**TASK BRIEF**. When you reach the line that contains "Before and after one commit to jesusono1/bodega-ar, a" in the data below, start reproducing lines exactly, and stop after the line that contains "Deployed to Cloudflare".
#### INPUT DATA ####
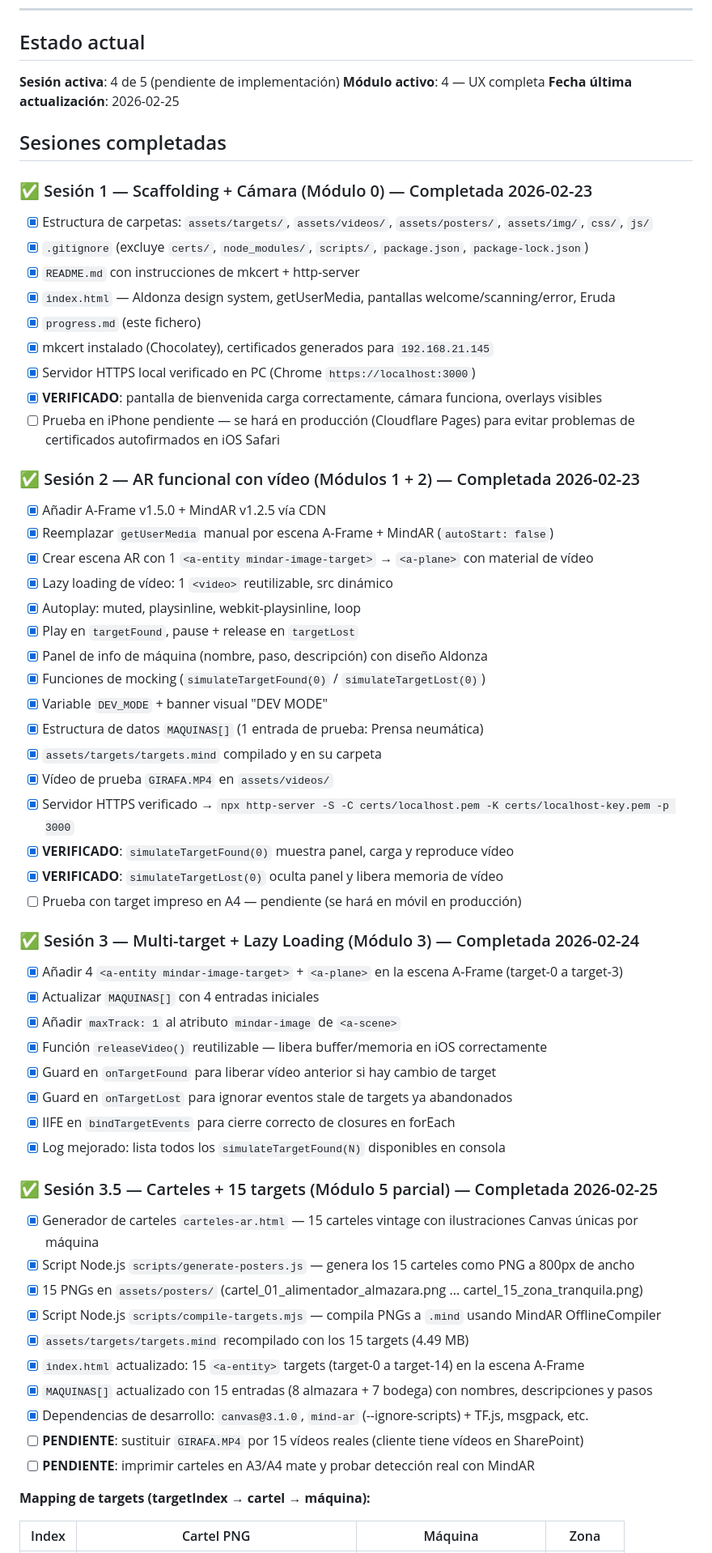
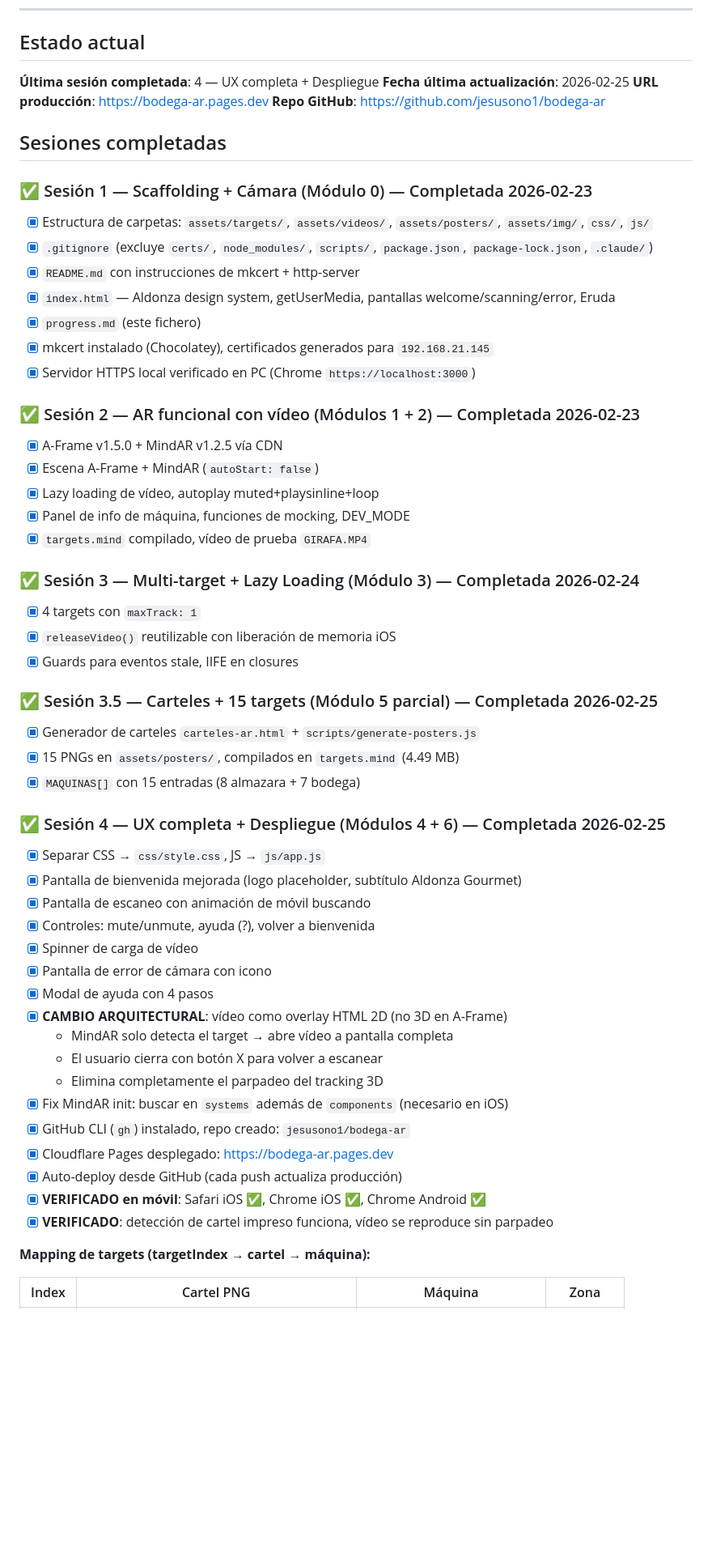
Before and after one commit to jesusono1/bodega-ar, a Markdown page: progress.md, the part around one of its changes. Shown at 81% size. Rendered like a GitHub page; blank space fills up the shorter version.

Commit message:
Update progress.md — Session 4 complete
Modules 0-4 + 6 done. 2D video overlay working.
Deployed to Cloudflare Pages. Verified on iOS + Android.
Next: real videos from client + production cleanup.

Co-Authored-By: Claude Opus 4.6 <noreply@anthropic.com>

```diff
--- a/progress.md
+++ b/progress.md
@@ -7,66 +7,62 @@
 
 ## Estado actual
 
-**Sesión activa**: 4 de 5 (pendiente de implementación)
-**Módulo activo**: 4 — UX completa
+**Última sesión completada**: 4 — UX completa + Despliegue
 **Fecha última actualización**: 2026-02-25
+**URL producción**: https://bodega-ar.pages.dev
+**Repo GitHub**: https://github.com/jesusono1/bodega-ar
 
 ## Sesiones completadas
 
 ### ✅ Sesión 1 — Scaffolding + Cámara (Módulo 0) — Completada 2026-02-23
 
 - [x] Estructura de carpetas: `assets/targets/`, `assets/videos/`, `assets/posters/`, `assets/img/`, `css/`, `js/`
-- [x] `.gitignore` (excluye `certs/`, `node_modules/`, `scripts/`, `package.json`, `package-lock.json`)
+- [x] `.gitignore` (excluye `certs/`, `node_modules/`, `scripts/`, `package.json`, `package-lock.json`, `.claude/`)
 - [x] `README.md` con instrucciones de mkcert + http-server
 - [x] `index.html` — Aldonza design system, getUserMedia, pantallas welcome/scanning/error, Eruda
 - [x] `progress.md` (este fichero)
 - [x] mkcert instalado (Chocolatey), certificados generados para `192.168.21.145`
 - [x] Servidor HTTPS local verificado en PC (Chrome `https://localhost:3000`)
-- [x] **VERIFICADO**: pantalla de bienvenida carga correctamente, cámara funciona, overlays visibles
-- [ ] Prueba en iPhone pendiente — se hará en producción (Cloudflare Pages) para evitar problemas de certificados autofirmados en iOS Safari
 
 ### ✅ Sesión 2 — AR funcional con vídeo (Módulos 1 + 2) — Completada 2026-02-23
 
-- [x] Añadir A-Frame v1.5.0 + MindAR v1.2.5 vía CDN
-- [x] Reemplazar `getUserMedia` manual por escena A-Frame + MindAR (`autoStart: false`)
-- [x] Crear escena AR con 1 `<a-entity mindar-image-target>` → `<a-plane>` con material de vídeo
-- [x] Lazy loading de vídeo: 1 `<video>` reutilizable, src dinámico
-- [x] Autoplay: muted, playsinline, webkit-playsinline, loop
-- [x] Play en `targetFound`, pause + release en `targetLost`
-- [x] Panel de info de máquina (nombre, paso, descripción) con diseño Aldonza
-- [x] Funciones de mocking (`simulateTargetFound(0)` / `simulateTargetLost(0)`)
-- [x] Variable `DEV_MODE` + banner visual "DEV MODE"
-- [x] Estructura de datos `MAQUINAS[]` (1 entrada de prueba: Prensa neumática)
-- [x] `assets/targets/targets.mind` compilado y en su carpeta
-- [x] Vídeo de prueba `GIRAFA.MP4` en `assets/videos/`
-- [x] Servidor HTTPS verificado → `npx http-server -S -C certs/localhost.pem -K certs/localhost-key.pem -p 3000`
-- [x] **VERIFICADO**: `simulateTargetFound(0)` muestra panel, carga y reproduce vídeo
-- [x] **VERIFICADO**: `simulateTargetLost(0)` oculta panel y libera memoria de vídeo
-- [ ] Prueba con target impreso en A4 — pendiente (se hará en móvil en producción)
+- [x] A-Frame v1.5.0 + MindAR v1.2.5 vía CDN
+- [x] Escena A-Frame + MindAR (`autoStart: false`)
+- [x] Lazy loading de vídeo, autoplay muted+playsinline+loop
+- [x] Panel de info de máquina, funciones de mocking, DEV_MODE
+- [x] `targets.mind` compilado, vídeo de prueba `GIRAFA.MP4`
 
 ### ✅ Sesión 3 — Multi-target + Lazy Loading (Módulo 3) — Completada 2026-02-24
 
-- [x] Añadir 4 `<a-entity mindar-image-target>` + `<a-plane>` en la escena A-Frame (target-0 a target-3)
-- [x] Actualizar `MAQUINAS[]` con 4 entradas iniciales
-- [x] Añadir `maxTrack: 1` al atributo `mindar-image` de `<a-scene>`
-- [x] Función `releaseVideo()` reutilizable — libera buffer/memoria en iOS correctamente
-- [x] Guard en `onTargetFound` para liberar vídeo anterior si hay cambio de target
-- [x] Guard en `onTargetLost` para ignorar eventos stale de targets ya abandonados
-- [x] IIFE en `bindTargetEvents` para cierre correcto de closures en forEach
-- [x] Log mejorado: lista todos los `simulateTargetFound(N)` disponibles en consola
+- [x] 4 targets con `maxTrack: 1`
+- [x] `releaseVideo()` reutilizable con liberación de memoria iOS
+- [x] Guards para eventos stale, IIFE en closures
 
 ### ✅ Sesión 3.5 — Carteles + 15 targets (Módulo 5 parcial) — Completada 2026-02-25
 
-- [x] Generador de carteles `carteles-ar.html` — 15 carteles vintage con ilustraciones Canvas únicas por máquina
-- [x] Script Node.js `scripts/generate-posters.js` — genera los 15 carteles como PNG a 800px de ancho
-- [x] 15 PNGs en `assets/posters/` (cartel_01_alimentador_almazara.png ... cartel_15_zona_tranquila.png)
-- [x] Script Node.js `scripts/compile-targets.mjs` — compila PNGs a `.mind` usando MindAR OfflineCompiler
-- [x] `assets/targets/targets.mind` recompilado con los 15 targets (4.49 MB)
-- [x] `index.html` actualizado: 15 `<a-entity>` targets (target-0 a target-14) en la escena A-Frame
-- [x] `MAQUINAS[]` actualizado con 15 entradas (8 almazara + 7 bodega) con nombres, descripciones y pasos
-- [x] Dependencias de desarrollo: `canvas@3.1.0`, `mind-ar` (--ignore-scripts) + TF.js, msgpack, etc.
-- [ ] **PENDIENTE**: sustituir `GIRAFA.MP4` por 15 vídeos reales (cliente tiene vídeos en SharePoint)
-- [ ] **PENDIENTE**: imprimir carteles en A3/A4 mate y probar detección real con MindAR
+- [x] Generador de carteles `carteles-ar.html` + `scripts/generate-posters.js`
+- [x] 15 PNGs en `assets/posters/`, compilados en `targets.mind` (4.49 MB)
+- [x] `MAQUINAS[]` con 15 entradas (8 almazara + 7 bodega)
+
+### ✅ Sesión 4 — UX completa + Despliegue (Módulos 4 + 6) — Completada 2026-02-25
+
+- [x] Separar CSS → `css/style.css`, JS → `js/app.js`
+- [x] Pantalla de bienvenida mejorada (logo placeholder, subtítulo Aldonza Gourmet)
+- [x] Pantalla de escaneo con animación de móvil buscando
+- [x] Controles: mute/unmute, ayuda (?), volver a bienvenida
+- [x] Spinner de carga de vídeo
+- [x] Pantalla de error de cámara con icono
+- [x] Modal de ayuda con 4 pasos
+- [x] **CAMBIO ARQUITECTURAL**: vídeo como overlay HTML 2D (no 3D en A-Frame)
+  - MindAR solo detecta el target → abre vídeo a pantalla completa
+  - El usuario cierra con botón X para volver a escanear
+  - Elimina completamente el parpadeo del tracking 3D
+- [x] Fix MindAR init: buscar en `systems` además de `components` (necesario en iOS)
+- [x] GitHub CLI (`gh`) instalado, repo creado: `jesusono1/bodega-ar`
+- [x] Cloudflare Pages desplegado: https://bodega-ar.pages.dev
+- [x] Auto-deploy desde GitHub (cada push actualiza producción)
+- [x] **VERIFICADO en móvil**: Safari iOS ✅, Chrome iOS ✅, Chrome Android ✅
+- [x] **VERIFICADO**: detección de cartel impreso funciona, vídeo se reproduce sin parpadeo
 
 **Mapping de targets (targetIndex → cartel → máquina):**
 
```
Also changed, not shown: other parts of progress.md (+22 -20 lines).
####
#### INPUT DATA ####
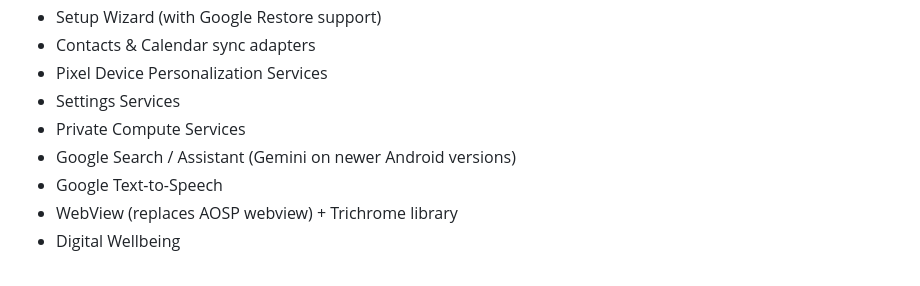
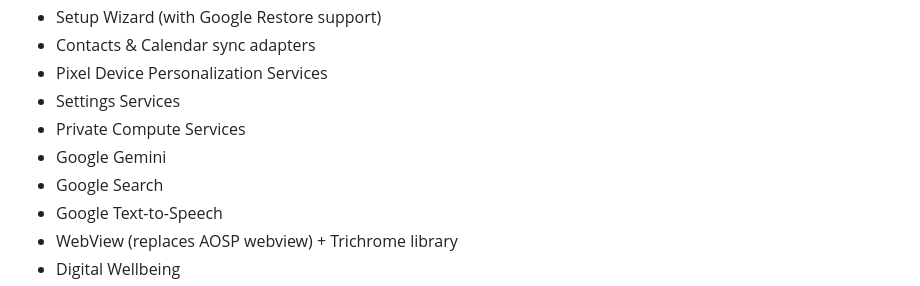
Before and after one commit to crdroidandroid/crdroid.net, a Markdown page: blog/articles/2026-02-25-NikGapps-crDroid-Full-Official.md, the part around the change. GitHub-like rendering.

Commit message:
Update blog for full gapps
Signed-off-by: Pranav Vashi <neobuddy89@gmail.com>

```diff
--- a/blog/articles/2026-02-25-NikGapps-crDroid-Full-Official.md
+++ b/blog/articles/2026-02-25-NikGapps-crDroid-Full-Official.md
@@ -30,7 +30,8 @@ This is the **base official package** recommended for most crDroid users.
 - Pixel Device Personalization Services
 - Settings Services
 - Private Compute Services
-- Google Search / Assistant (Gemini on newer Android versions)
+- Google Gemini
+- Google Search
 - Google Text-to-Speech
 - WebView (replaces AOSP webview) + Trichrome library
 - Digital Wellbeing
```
####
#### INPUT DATA ####
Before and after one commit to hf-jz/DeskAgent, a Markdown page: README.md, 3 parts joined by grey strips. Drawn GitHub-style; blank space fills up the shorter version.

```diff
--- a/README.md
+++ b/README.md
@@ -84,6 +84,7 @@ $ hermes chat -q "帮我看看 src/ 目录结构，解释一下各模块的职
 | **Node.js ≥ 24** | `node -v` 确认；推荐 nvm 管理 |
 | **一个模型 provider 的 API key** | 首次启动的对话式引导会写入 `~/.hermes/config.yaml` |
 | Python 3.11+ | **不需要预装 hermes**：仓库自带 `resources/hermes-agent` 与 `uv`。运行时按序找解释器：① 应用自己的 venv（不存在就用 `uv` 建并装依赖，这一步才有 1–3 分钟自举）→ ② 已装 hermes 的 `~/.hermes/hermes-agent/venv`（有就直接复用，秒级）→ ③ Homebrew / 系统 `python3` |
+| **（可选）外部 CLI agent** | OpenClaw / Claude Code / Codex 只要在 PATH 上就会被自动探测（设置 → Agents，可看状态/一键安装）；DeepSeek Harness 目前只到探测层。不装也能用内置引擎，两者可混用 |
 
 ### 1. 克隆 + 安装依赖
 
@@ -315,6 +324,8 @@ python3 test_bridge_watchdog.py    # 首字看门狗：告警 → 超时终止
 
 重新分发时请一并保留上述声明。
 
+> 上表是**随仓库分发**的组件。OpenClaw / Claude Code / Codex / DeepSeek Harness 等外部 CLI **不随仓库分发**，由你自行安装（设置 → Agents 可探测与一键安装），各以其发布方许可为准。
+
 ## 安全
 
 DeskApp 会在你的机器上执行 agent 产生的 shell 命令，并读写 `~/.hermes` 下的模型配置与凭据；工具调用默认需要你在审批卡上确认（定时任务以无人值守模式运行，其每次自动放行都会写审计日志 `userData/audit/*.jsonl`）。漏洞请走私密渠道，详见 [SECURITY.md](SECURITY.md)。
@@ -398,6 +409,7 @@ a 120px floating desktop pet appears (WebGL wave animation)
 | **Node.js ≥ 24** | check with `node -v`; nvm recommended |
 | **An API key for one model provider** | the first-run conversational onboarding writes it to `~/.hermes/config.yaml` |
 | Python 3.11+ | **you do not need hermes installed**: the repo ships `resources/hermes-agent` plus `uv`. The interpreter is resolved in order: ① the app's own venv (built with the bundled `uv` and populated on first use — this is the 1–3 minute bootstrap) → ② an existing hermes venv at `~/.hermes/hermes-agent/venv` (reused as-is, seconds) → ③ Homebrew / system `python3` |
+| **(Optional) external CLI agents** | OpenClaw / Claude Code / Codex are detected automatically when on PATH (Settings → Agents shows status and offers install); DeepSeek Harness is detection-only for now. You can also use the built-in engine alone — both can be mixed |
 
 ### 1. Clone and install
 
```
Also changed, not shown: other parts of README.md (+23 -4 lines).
####
**RESULT FOR THIS TASK**.
Before and after one commit to jesusono1/bodega-ar, a Markdown page: progress.md, the part around one of its changes. Shown at 81% size. Rendered like a GitHub page; blank space fills up the shorter version.

Commit message:
Update progress.md — Session 4 complete
Modules 0-4 + 6 done. 2D video overlay working.
Deployed to Cloudflare Pages. Verified on iOS + Android.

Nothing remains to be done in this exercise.